Content starts

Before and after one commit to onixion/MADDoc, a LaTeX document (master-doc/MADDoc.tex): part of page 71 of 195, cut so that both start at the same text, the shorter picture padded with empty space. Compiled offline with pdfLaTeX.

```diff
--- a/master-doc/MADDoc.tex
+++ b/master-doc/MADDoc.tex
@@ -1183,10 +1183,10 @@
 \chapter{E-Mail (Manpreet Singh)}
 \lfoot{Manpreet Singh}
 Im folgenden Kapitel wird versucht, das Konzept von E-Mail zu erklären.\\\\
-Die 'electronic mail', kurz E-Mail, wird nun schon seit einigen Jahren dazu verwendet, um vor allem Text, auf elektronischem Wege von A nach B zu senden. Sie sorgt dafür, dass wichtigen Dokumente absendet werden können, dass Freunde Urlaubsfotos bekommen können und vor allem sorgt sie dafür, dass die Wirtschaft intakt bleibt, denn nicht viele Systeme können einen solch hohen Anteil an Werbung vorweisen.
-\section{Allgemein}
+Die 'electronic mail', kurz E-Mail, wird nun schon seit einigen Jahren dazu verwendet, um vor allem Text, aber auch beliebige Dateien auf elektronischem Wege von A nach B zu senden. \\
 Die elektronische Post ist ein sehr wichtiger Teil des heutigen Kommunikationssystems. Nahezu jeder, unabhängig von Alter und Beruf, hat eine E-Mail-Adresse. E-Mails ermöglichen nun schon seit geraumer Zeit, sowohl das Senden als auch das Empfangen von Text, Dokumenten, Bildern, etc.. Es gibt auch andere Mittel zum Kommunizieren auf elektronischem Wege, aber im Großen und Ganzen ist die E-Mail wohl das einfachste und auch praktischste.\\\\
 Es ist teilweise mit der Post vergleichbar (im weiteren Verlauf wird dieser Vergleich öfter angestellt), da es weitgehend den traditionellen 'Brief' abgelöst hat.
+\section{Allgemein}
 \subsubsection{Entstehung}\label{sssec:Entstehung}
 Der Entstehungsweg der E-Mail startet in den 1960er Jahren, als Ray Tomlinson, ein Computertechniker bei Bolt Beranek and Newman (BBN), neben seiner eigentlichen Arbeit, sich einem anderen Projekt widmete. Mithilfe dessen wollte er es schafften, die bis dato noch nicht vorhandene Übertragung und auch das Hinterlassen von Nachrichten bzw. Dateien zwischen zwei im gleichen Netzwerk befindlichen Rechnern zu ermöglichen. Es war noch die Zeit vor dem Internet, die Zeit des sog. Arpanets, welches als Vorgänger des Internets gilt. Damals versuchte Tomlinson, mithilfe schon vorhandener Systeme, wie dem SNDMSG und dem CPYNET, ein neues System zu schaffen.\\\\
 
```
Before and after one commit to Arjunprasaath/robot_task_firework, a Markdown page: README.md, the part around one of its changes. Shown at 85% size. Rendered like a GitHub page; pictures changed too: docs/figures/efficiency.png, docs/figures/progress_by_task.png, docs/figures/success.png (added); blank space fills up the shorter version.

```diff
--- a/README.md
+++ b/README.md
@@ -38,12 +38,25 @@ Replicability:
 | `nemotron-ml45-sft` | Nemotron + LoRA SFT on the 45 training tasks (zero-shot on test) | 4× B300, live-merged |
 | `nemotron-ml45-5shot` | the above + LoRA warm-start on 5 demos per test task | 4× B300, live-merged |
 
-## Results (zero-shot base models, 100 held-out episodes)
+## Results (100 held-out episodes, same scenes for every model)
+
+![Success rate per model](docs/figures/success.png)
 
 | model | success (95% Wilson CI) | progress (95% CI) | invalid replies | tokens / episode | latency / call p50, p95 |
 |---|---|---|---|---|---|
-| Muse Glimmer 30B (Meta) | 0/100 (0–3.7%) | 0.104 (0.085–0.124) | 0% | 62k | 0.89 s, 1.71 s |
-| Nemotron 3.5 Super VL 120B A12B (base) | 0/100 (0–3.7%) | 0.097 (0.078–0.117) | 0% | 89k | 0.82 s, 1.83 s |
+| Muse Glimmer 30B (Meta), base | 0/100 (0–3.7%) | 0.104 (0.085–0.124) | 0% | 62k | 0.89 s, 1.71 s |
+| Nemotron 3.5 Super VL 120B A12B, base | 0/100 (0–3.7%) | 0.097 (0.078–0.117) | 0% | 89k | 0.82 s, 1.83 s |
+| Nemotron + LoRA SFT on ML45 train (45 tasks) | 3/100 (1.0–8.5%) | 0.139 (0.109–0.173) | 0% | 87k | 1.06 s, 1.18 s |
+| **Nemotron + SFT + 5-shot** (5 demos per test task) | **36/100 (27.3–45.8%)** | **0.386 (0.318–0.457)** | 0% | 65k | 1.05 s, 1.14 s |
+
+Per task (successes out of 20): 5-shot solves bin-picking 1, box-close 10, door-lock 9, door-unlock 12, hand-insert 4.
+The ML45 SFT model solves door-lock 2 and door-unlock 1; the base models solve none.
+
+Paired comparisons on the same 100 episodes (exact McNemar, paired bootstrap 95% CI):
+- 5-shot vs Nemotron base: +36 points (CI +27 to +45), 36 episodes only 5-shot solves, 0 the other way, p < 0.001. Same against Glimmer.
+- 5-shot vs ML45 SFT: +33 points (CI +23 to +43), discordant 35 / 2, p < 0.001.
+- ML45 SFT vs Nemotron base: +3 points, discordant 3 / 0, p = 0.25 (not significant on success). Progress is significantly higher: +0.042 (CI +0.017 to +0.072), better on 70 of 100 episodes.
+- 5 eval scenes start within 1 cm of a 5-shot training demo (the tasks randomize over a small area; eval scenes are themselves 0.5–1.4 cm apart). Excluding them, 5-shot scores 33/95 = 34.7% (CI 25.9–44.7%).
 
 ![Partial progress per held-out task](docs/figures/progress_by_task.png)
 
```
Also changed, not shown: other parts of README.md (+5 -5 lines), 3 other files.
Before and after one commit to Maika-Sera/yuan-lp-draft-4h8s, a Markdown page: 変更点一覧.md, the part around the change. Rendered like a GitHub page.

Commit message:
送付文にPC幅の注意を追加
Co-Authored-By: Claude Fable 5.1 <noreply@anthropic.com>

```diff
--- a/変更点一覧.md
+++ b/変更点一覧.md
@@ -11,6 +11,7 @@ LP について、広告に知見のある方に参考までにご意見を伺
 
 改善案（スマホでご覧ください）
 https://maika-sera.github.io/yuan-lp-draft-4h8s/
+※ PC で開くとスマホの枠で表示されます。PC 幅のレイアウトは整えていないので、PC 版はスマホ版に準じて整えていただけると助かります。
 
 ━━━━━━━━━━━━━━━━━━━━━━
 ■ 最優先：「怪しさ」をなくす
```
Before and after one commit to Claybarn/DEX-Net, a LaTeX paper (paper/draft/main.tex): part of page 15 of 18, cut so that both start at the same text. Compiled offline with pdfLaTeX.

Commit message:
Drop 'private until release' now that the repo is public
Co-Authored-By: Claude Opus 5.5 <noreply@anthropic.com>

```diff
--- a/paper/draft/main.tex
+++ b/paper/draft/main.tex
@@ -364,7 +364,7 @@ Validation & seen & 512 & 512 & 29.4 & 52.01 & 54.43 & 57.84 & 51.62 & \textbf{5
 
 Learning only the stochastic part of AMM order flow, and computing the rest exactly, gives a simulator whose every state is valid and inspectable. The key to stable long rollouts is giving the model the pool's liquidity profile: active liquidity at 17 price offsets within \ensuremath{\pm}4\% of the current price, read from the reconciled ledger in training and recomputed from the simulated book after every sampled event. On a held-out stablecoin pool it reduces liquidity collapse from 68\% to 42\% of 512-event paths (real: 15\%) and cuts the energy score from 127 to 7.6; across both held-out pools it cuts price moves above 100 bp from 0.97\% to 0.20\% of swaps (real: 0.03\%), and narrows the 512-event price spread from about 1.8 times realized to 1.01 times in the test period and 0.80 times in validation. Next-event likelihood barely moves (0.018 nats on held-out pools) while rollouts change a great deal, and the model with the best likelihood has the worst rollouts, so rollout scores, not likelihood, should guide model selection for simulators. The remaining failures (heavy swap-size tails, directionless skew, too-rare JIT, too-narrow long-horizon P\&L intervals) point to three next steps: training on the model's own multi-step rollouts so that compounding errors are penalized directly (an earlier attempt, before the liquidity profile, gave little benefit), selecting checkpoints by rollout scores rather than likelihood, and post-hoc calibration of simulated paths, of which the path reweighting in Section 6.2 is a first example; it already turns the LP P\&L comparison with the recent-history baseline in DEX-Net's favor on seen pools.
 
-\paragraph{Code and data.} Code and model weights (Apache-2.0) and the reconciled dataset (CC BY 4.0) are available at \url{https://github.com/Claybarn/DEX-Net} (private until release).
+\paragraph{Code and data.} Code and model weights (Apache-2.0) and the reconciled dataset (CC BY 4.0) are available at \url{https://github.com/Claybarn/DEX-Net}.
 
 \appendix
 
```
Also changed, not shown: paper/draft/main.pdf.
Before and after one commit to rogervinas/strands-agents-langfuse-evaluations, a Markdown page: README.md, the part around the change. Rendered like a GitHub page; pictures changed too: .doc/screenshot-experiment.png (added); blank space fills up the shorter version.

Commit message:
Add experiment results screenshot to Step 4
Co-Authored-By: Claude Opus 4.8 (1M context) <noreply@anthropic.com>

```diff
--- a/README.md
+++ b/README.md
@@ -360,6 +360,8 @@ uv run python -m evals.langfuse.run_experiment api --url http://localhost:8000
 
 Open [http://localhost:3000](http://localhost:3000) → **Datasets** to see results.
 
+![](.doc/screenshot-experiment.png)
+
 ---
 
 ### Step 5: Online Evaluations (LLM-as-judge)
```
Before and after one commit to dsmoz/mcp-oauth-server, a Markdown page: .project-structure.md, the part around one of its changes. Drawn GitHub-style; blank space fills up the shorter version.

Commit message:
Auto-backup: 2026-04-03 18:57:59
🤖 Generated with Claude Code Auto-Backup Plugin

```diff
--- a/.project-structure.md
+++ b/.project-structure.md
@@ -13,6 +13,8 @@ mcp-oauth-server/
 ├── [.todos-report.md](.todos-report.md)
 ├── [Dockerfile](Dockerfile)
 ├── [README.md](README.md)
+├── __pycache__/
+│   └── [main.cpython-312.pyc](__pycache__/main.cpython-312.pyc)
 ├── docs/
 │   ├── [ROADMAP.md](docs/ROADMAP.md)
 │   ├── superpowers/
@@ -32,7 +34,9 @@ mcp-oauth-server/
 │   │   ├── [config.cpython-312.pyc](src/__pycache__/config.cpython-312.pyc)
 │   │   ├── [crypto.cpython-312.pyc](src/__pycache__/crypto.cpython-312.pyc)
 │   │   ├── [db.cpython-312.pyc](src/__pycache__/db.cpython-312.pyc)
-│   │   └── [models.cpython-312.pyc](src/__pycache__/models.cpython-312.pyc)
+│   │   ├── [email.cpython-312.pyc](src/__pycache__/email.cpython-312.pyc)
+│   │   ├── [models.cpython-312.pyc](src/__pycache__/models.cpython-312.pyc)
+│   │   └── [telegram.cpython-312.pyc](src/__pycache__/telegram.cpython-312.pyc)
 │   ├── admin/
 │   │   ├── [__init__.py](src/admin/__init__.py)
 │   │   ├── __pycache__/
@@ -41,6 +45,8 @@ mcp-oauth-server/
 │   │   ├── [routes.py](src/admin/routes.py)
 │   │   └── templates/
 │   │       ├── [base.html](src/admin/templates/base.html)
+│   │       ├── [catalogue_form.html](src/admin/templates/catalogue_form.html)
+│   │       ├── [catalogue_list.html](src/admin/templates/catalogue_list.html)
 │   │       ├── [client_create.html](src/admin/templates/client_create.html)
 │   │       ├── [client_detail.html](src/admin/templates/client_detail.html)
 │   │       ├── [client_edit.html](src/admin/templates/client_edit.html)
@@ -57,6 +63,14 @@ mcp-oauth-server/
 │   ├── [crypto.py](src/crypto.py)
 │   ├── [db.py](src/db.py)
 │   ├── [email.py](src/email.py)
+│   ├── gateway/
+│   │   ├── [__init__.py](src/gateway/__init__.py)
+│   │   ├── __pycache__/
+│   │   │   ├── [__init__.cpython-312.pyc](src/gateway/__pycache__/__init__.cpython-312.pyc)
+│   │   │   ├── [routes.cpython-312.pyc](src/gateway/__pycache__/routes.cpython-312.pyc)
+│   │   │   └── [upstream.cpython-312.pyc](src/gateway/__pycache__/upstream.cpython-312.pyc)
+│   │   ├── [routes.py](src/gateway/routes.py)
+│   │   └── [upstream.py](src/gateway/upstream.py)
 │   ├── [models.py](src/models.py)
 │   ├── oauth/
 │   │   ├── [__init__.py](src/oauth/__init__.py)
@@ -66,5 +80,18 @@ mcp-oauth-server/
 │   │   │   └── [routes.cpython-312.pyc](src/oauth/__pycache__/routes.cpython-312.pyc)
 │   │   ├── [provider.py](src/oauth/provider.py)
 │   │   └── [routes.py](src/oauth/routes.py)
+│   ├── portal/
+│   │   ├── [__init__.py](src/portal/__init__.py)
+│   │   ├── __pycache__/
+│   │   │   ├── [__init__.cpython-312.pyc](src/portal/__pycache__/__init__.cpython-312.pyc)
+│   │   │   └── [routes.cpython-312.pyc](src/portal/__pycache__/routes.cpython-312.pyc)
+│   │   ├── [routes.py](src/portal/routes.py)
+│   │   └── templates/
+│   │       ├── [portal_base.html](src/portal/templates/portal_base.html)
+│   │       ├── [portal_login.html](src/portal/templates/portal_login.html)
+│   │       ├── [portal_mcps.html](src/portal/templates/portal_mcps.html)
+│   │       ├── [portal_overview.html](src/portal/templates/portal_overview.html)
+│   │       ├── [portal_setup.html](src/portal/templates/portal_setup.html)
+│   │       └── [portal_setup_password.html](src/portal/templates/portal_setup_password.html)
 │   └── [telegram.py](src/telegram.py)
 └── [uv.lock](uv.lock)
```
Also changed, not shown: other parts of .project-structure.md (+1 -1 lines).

Content ends

#### [WORK REQUIRED]
Find and show each line of the listing with the word "html".

#### [EXERCISE RESPONSE]
 │   │       ├── [base.html](src/admin/templates/base.html)
+│   │       ├── [catalogue_form.html](src/admin/templates/catalogue_form.html)
+│   │       ├── [catalogue_list.html](src/admin/templates/catalogue_list.html)
 │   │       ├── [client_create.html](src/admin/templates/client_create.html)
 │   │       ├── [client_detail.html](src/admin/templates/client_detail.html)
 │   │       ├── [client_edit.html](src/admin/templates/client_edit.html)
+│   │       ├── [portal_base.html](src/portal/templates/portal_base.html)
+│   │       ├── [portal_login.html](src/portal/templates/portal_login.html)
+│   │       ├── [portal_mcps.html](src/portal/templates/portal_mcps.html)
+│   │       ├── [portal_overview.html](src/portal/templates/portal_overview.html)
+│   │       ├── [portal_setup.html](src/portal/templates/portal_setup.html)
+│   │       └── [portal_setup_password.html](src/portal/templates/portal_setup_password.html)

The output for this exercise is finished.